The Scottish Secondary Teachers' Association representing 8500 teachers in Scotland's secondary schools today attacked proposals for the arrangements for the new examinations to replace the current Standard Grades.

In a message to members, Ann Ballinger, General Secretary of the SSTA criticised the current proposals for the assessment mechanisms.

"Members of the SSTA at their recent Council meeting passed a motion demanding that action is taken to prevent the introduction of a two-tier system of assessment which will penalise the least able pupils in Scotland. Under the proposals, pupils who will sit the examinations intended to replace the current Credit examinations, will have at least one examination paper which is externally marked. Pupils sitting General and Foundation replacement examinations will sit papers marked only within the school.

Mrs Ballinger continued, criticising these proposals as driven by financial considerations:

"There is no doubt that whatever is intended, examinations marked within the school will never lead to qualifications which will gain the same degree of acceptance as those marked by external markers. These proposals are made solely on the basis of minimum cost with no consideration given to their impact on young people.

"Both the Scottish Government and SQA have a duty to ensure that the Scottish qualification structure is fit for purpose and allows equality of opportunity for all young Scots. If these proposals are implemented they are clearly failing in that duty.

"The SSTA must also comment on level of funding available to support the writing of new courses for Curriculum for Excellence. Councils across Scotland are struggling to deal with unprecedented financial pressures. There is quite simply no money available for training courses or for supply cover for teachers undertaking development work. Consequently teachers have to make a choice of using their available time either to concentrate on existing pupils or produce material for the new courses.

Staffing levels in every school are being reduced and remaining staff have to work harder simply to maintain existing standards. The resources required to produce new courses for Curriculum for Excellence at school level simply do not exist.

It is unacceptable to damage the prospects of the current Primary 7 pupils by introducing them to a secondary curriculum which is, at best, only partially developed. The process will not work. We need to ensure this implementation is right first time and to do that we need concrete information, time and resources to prepare a fully developed curriculum with appropriate and fair examination structures. This will not happen in 2010.

For further information please contact Ann Ballinger, General Secretary on 0131 313 7300.

Additional background information

Motion passed at Council

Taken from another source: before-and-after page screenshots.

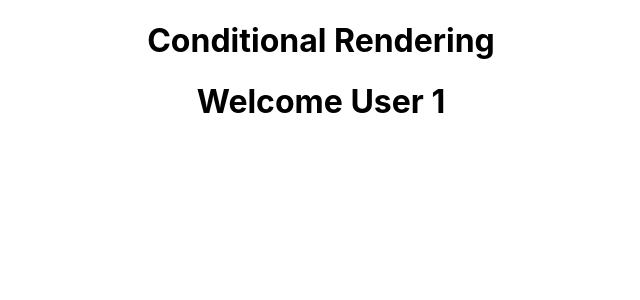
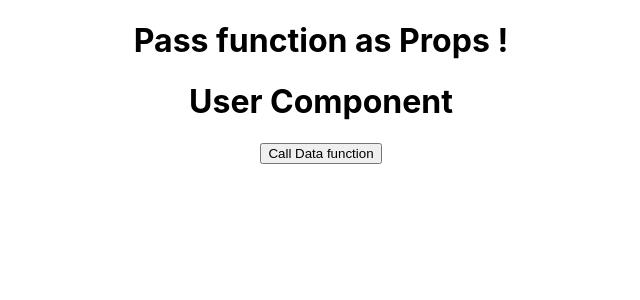
Before and after one commit to Deepakiit17/React_Tutorial, a React (Create React App) app: page / in a window 1280 px wide. Shown: the top 300 px of the page, without its empty margins (319-959 px from the left). Built offline with nearby package versions, Linux system fonts and the light colour scheme.

Commit message:
Pass Function as Props

```diff
--- a/src/App.js
+++ b/src/App.js
@@ -1,12 +1,14 @@
-import React, { useState } from "react";
 import "./App.css";
-import Profile from "./Profile";
+import User from "./Components/User";
 
 function App() {
+  function getData() {
+    alert("hello from app");
+  }
   return (
     <div className="App">
-      <h1>Conditional Rendering</h1>
-      <Profile />
+      <h1>Pass function as Props !</h1>
+      <User data={getData} />
     </div>
   );
 }
--- /dev/null
+++ b/src/Components/User.js
@@ -0,0 +1,10 @@
+function User(props) {
+  return (
+    <div>
+      <h1>User Component</h1>
+      <button onClick={props.data}>Call Data function</button>
+    </div>
+  );
+}
+
+export default User;
```
Also changed, not shown: src/Components/Profile.js (renamed from src/Profile.js), src/Components/Student.js (renamed from src/Student.js).
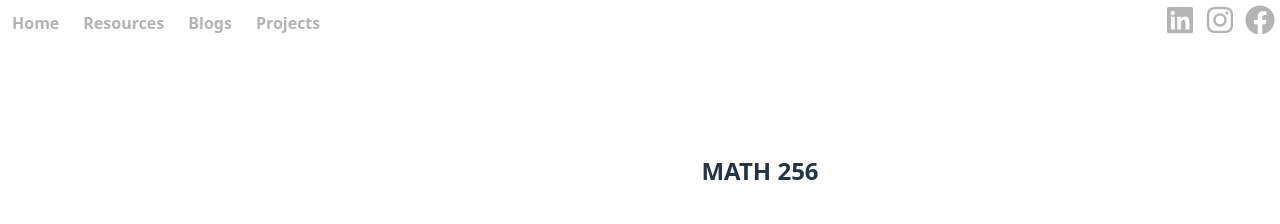
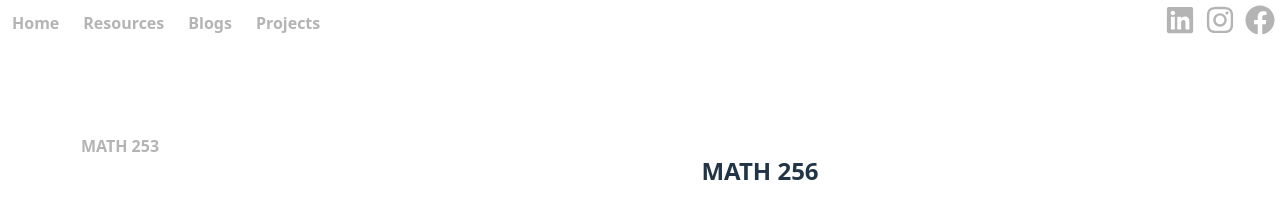
Before and after one commit to ttrieu2025/personal-website, a React (Vite) app: page /Resources in a window 1280 px wide. Shown: the top 224 px of the page. Built offline with nearby package versions, Linux system fonts and the light colour scheme.

Commit message:
Refactor code structure for improved readability and maintainability

```diff
--- a/src/Pages/Resources.jsx
+++ b/src/Pages/Resources.jsx
@@ -5,6 +5,11 @@ const Blogitems = [
     id: 1,
     title: "MATH 256",
     pdf: "./Math256.pdf",
+  },
+  {
+    id: 2,
+    title: "MATH 253",
+    pdf: "./Math253.pdf",
   },
 ];
 
```
Also changed, not shown: 1 other file (tests, documents, lock files or other folders).
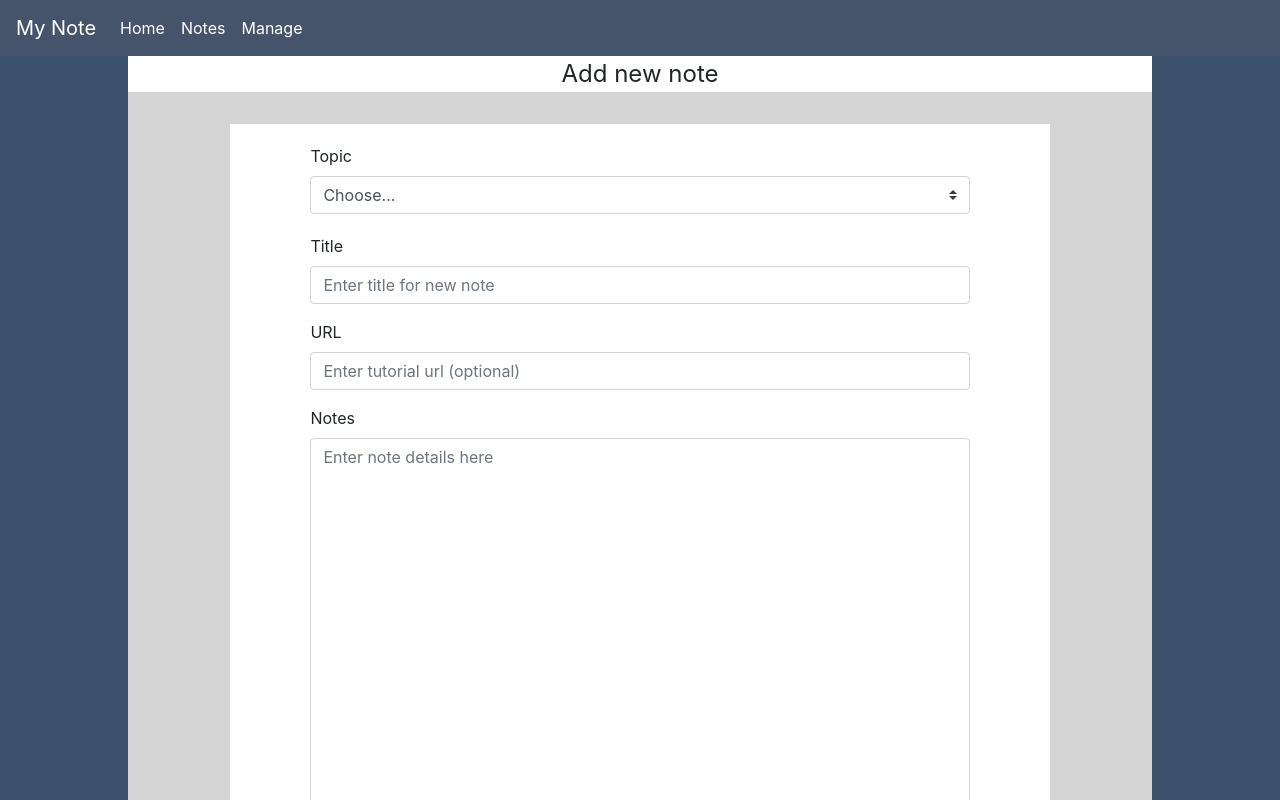
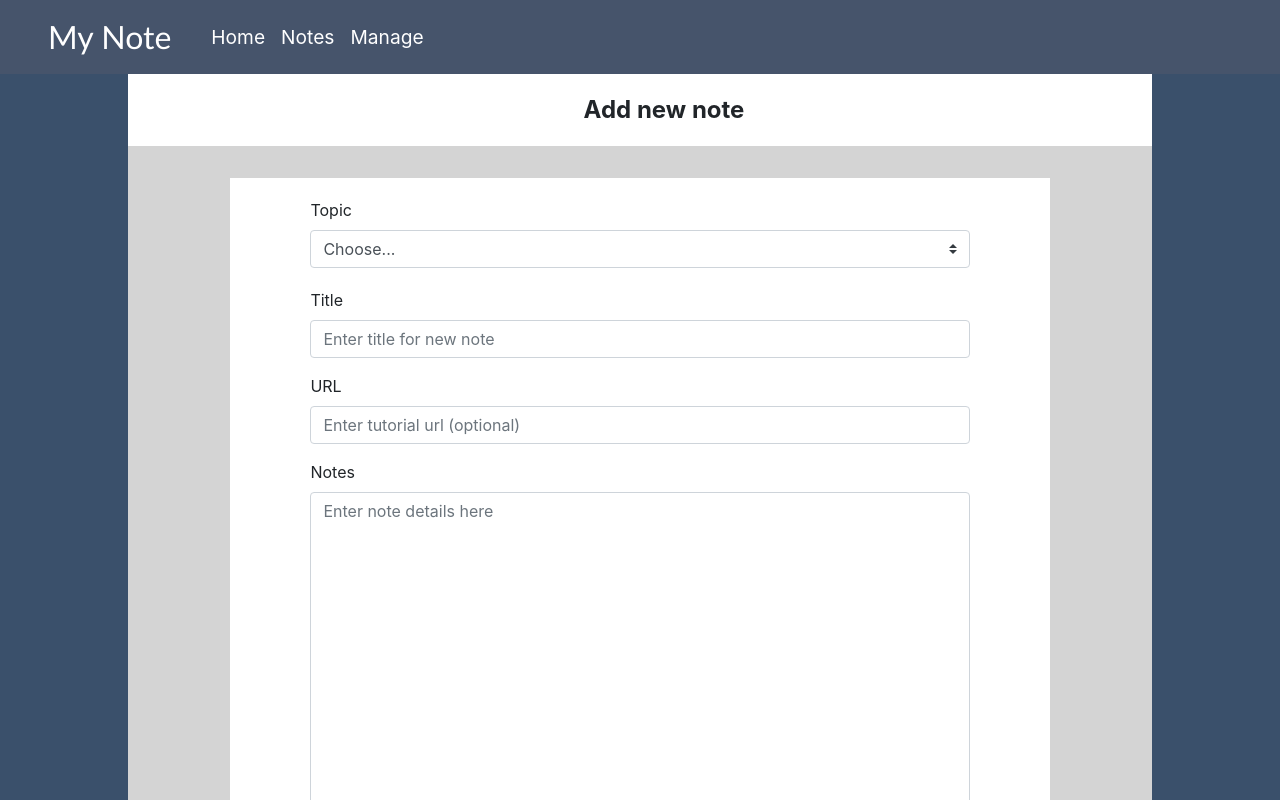
Before and after one commit to wwjin1986/myNote, a React (Create React App) app: page / in a window 1280 px wide. Shown: the top 800 px of the page. Built offline with nearby package versions, Linux system fonts and the light colour scheme.

Commit message:
edit note

```diff
--- a/src/components/NavBar.jsx
+++ b/src/components/NavBar.jsx
@@ -5,7 +5,7 @@ const NavBar = () => {
   return (
     <div className="NavBar ">
       <nav className="navbar navbar-expand-lg navbar-light">
-        <Link className="navbar-brand nav-custom" to="">
+        <Link className="navbar-brand nav-brand-custom" to="">
           My Note
         </Link>
         <button
--- a/src/components/Note.jsx
+++ b/src/components/Note.jsx
@@ -1,7 +1,27 @@
 import React, { Component } from "react";
 import "../css/Note.css";
 class Note extends Component {
-  state = {};
+  state = {
+    topic: "Choose...",
+    title: "",
+    URL: "",
+    notes: "tt"
+  };
+  handleSubmit = () => {
+    console.log(this.state.notes);
+  };
+  handleChangeTopic = event => {
+    this.setState({ topic: event.target.value });
+  };
+  handleChangeTitle = event => {
+    this.setState({ title: event.target.value });
+  };
+  handleChangeURL = event => {
+    this.setState({ URL: event.target.value });
+  };
+  handleChangeNotes = event => {
+    this.setState({ notes: event.target.value });
+  };
   render() {
     return (
       <React.Fragment>
@@ -14,12 +34,14 @@ class Note extends Component {
                 <select
                   className="custom-select my-1 mr-sm-2"
                   id="inlineFormCustomSelectPref"
+                  onChange={this.handleChangeTopic}
+                  value={this.state.value}
                 >
                   <option defaultValue>Choose...</option>
-                  <option value="1">Java</option>
-                  <option value="2">React</option>
-                  <option value="3">Postgre</option>
-                  <option value="3">Add new topic</option>
+                  <option value="Java">Java</option>
+                  <option value="React">React</option>
+                  <option value="Postgre">Postgre</option>
+                  <option value="Add">Add new topic</option>
                 </select>
               </div>
               <div className="form-group">
@@ -30,6 +52,7 @@ class Note extends Component {
                   id="inputTitle"
                   aria-describedby="titleHelp"
                   placeholder="Enter title for new note"
+                  onChange={this.handleChangeTitle}
                 />
               </div>
               <div className="form-group">
@@ -39,6 +62,7 @@ class Note extends Component {
                   className="form-control"
                   id="inputURL"
                   placeholder="Enter tutorial url (optional)"
+                  onChange={this.handleChangeURL}
                 />
               </div>
               <div className="form-group">
@@ -49,9 +73,14 @@ class Note extends Component {
                   placeholder="Enter note details here"
                   cols="30"
                   rows="15"
+                  onChange={this.handleChangeNotes}
                 />
               </div>
-              <button type="submit" className="btn btn-custom">
+              <button
+                type="submit"
+                className="btn btn-custom"
+                onClick={this.handleSubmit}
+              >
                 Submit
               </button>
             </form>
--- a/src/css/NavBar.css
+++ b/src/css/NavBar.css
@@ -1,3 +1,11 @@
 .nav-custom {
   color: white !important;
+  font-size: 1.2em !important;
 }
+.nav-brand-custom {
+  color: white !important;
+  font-size: 2em !important;
+  font-family: Futura, Trebuchet MS, Arial, sans-serif !important;
+  margin-right: 1em !important;
+  margin-left: 1em !important;
+}
--- a/src/css/Note.css
+++ b/src/css/Note.css
@@ -2,6 +2,10 @@
   text-align: center;
   background-color: white;
   font-size: 1.5em;
+  margin-left: 2em;
+  height: 3em;
+  line-height: 3em;
+  font-weight: bold;
 }
 .Note-body {
   background-color: #d4d4d4;
```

In line with the unanimous decision taken at Congress, the Association calls on the Scottish Government to reconsider the proposal that courses at National level 4 are certificated using only internal assessment mechanisms.

The level 4 courses will represent the highest level of attainment for many pupils in the relevant subject. No qualification relating to such a course should be solely internally assessed. The retention of external assessment is essential and would ensure:

• the maintenance of standards and rigour associated with the current Standard Grade General and Intermediate 1 examinations

• the avoidance of a two tier examination system

• parity of esteem and equality of opportunity for the maximum number of pupils

• a reduction in the volume of new external moderation and additional marking for teachers

• The Association believes that the change to internal assessment is driven by financial rather than educational considerations.

• The Association calls for urgent talks with the Cabinet Secretary for Education to discuss this matter further.